*** TASK INPUT ***

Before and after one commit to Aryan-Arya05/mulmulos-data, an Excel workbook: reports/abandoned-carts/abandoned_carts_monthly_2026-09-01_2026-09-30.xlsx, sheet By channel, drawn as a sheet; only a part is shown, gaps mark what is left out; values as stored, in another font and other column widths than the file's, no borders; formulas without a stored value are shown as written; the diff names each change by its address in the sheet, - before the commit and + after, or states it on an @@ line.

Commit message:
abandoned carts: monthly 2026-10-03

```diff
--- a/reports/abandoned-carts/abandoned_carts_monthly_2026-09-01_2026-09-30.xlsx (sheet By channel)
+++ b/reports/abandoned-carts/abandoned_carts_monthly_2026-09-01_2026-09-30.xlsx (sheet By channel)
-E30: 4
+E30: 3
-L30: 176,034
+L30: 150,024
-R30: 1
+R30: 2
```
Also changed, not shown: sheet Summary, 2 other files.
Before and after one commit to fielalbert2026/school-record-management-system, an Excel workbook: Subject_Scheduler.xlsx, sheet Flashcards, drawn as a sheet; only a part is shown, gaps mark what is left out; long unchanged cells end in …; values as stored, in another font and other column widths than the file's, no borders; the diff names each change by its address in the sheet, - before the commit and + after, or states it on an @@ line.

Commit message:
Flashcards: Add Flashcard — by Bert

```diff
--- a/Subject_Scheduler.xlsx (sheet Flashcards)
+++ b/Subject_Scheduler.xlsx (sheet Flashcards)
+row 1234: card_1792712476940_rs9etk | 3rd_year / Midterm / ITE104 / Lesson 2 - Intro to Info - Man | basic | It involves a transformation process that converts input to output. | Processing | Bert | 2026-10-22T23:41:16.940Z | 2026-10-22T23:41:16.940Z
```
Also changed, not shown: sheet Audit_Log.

*** End of TASK INPUT ***

▸ **WHAT THE TASK ASKS**:
All lines of the entries above where "sheet" turns up should be reported.

▸ **RESULT FOR THIS TASK**:
Before and after one commit to Aryan-Arya05/mulmulos-data, an Excel workbook: reports/abandoned-carts/abandoned_carts_monthly_2026-09-01_2026-09-30.xlsx, sheet By channel, drawn as a sheet; only a part is shown, gaps mark what is left out; values as stored, in another font and other column widths than the file's, no borders; formulas without a stored value are shown as written; the diff names each change by its address in the sheet, - before the commit and + after, or states it on an @@ line.
--- a/reports/abandoned-carts/abandoned_carts_monthly_2026-09-01_2026-09-30.xlsx (sheet By channel)
+++ b/reports/abandoned-carts/abandoned_carts_monthly_2026-09-01_2026-09-30.xlsx (sheet By channel)
Also changed, not shown: sheet Summary, 2 other files.
Before and after one commit to fielalbert2026/school-record-management-system, an Excel workbook: Subject_Scheduler.xlsx, sheet Flashcards, drawn as a sheet; only a part is shown, gaps mark what is left out; long unchanged cells end in …; values as stored, in another font and other column widths than the file's, no borders; the diff names each change by its address in the sheet, - before the commit and + after, or states it on an @@ line.
--- a/Subject_Scheduler.xlsx (sheet Flashcards)
+++ b/Subject_Scheduler.xlsx (sheet Flashcards)
Also changed, not shown: sheet Audit_Log.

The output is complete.